EXCERPTED RECORDS »
= Beginning of Section =

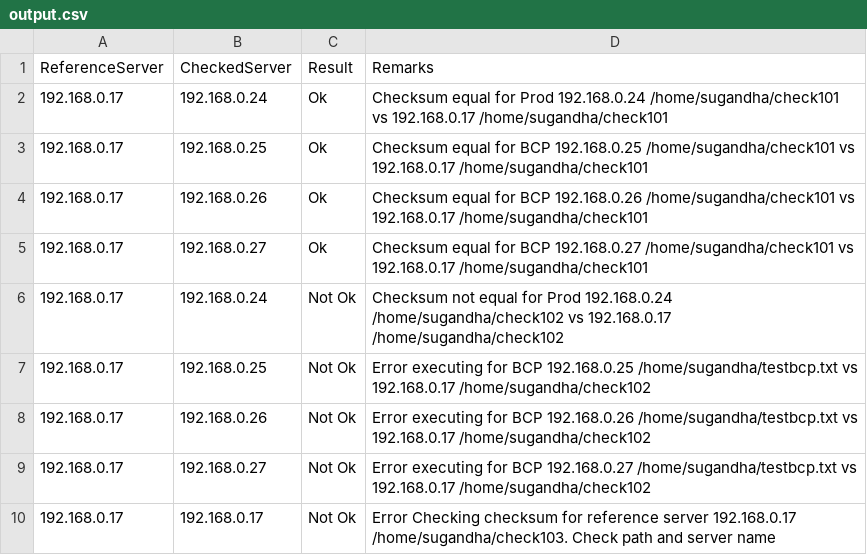
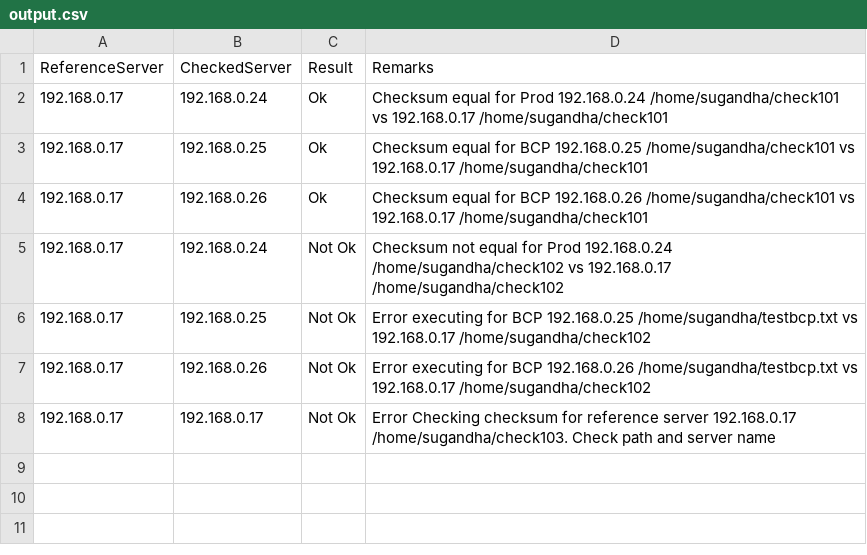
Before and after one commit to kitex/powershell, a CSV file: output.csv, drawn as a sheet.

```diff
--- a/output.csv
+++ b/output.csv
@@ -4,3 +4,2 @@
 "192.168.0.17","192.168.0.26","Ok","Checksum equal for BCP 192.168.0.26 /home/sugandha/check101 vs 192.168.0.17 /home/sugandha/check101"
-"192.168.0.17","192.168.0.27","Ok","Checksum equal for BCP 192.168.0.27 /home/sugandha/check101 vs 192.168.0.17 /home/sugandha/check101"
 "192.168.0.17","192.168.0.24","Not Ok","Checksum not equal for Prod 192.168.0.24 /home/sugandha/check102 vs 192.168.0.17 /home/sugandha/check102"
@@ -8,3 +7,2 @@
 "192.168.0.17","192.168.0.26","Not Ok","Error executing for BCP 192.168.0.26 /home/sugandha/testbcp.txt vs 192.168.0.17 /home/sugandha/check102"
-"192.168.0.17","192.168.0.27","Not Ok","Error executing for BCP 192.168.0.27 /home/sugandha/testbcp.txt vs 192.168.0.17 /home/sugandha/check102"
 "192.168.0.17","192.168.0.17","Not Ok","Error Checking checksum for reference server 192.168.0.17 /home/sugandha/check103. Check path and server name"
```
Also changed, not shown: 2 other files.
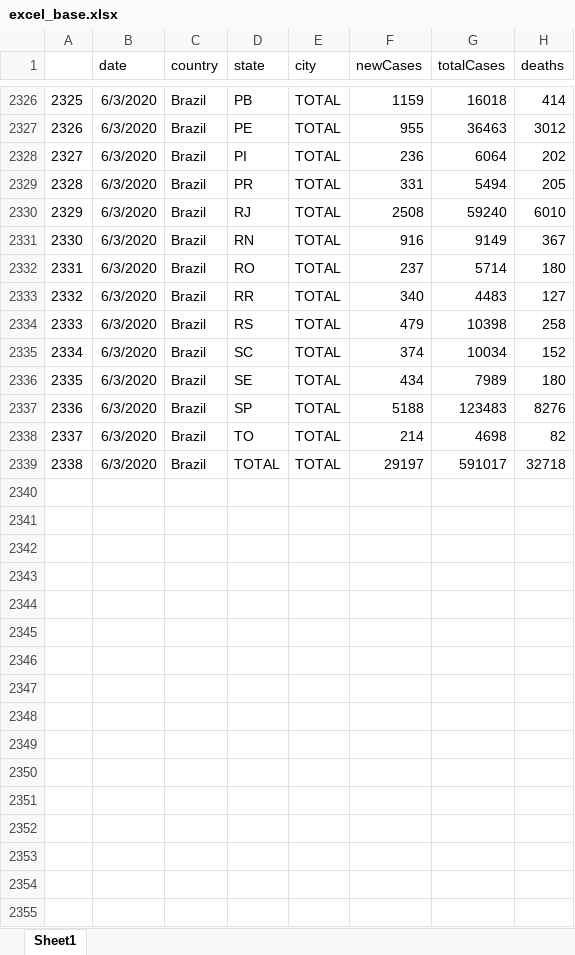
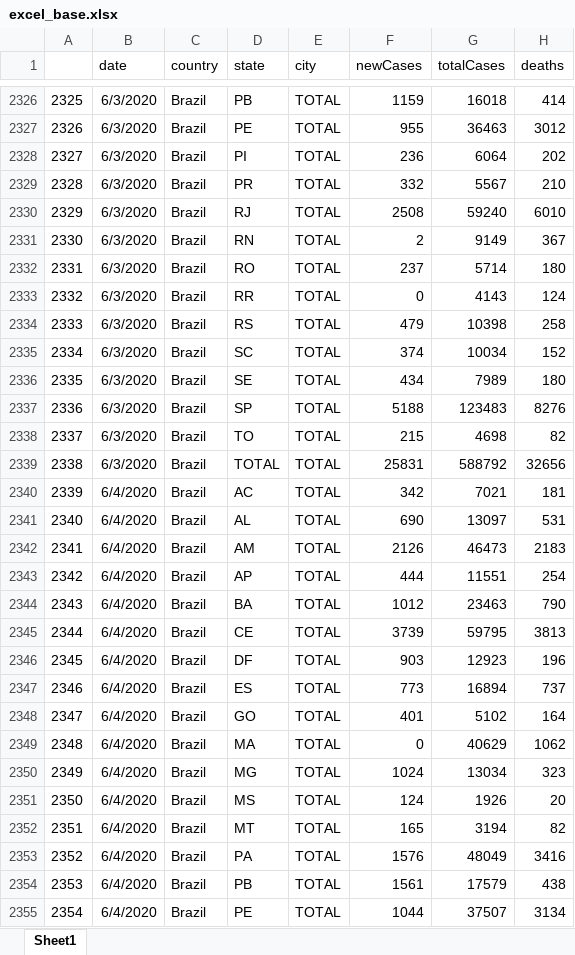
Before and after one commit to padulla/corona_dash, an Excel workbook: docs/excel_base.xlsx, sheet Sheet1, drawn as a sheet; only a part is shown, gaps mark what is left out; values as stored, in another font and other column widths than the file's, no borders; the diff covers the shown part only; the diff names each change by its address in the sheet, - before the commit and + after, or states it on an @@ line.

```diff
--- a/docs/excel_base.xlsx (sheet Sheet1)
+++ b/docs/excel_base.xlsx (sheet Sheet1)
-F2329 (newCases): 331
+F2329 (newCases): 332
-G2329 (totalCases): 5494
+G2329 (totalCases): 5567
-H2329 (deaths): 205
+H2329 (deaths): 210
-F2331 (newCases): 916
+F2331 (newCases): 2
-F2333 (newCases): 340
+F2333 (newCases): 0
-G2333 (totalCases): 4483
+G2333 (totalCases): 4143
-H2333 (deaths): 127
+H2333 (deaths): 124
-F2338 (newCases): 214
+F2338 (newCases): 215
-F2339 (newCases): 29197
+F2339 (newCases): 25831
-G2339 (totalCases): 591017
+G2339 (totalCases): 588792
-H2339 (deaths): 32718
+H2339 (deaths): 32656
+row 2340: 2339 | 6/4/2020 | Brazil | AC | TOTAL | 342 | 7021 | 181
+row 2341: 2340 | 6/4/2020 | Brazil | AL | TOTAL | 690 | 13097 | 531
+row 2342: 2341 | 6/4/2020 | Brazil | AM | TOTAL | 2126 | 46473 | 2183
+row 2343: 2342 | 6/4/2020 | Brazil | AP | TOTAL | 444 | 11551 | 254
+row 2344: 2343 | 6/4/2020 | Brazil | BA | TOTAL | 1012 | 23463 | 790
+row 2345: 2344 | 6/4/2020 | Brazil | CE | TOTAL | 3739 | 59795 | 3813
+row 2346: 2345 | 6/4/2020 | Brazil | DF | TOTAL | 903 | 12923 | 196
+row 2347: 2346 | 6/4/2020 | Brazil | ES | TOTAL | 773 | 16894 | 737
+row 2348: 2347 | 6/4/2020 | Brazil | GO | TOTAL | 401 | 5102 | 164
+row 2349: 2348 | 6/4/2020 | Brazil | MA | TOTAL | 0 | 40629 | 1062
+row 2350: 2349 | 6/4/2020 | Brazil | MG | TOTAL | 1024 | 13034 | 323
+row 2351: 2350 | 6/4/2020 | Brazil | MS | TOTAL | 124 | 1926 | 20
+row 2352: 2351 | 6/4/2020 | Brazil | MT | TOTAL | 165 | 3194 | 82
+row 2353: 2352 | 6/4/2020 | Brazil | PA | TOTAL | 1576 | 48049 | 3416
+row 2354: 2353 | 6/4/2020 | Brazil | PB | TOTAL | 1561 | 17579 | 438
+row 2355: 2354 | 6/4/2020 | Brazil | PE | TOTAL | 1044 | 37507 | 3134
```
Also changed, not shown: 40 added rows and 20 edited cells elsewhere in this sheet, docs/excel_base_google.xlsx, docs/excel_sp.xlsx, 9 other files.
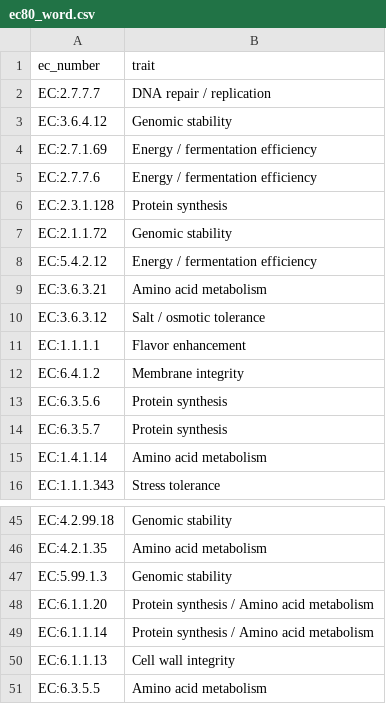
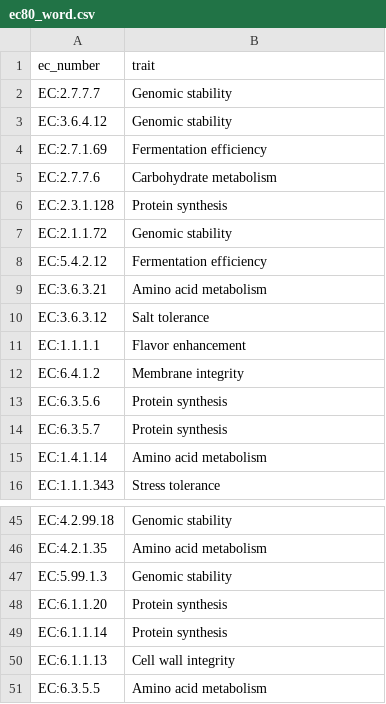
Before and after one commit to VarshaS-37/Grain2Gut, a CSV file: picrust_processed_output_files/ec80_word.csv, drawn as a sheet; only a part is shown, gaps mark what is left out; the diff covers the shown part only.

```diff
--- a/picrust_processed_output_files/ec80_word.csv
+++ b/picrust_processed_output_files/ec80_word.csv
@@ -1,11 +1,11 @@
 ec_number,trait
-EC:2.7.7.7,DNA repair / replication
+EC:2.7.7.7,Genomic stability
 EC:3.6.4.12,Genomic stability
-EC:2.7.1.69,Energy / fermentation efficiency
-EC:2.7.7.6,Energy / fermentation efficiency
+EC:2.7.1.69,Fermentation efficiency
+EC:2.7.7.6,Carbohydrate metabolism
 EC:2.3.1.128,Protein synthesis
 EC:2.1.1.72,Genomic stability
-EC:5.4.2.12,Energy / fermentation efficiency
+EC:5.4.2.12,Fermentation efficiency
 EC:3.6.3.21,Amino acid metabolism
-EC:3.6.3.12,Salt / osmotic tolerance
+EC:3.6.3.12,Salt tolerance
 EC:1.1.1.1,Flavor enhancement
@@ -47,4 +47,4 @@ EC:4.2.1.35,Amino acid metabolism
 EC:5.99.1.3,Genomic stability
-EC:6.1.1.20,Protein synthesis / Amino acid metabolism
-EC:6.1.1.14,Protein synthesis / Amino acid metabolism
+EC:6.1.1.20,Protein synthesis
+EC:6.1.1.14,Protein synthesis
 EC:6.1.1.13,Cell wall integrity
```
Also changed, not shown: 9 edited cells elsewhere in this file.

= End of Section =

PROBLEM DESCRIPTION »
Looking at the data above, report how many of its lines include the word "stability". The number alone is the answer.

EXERCISE SOLUTION »
4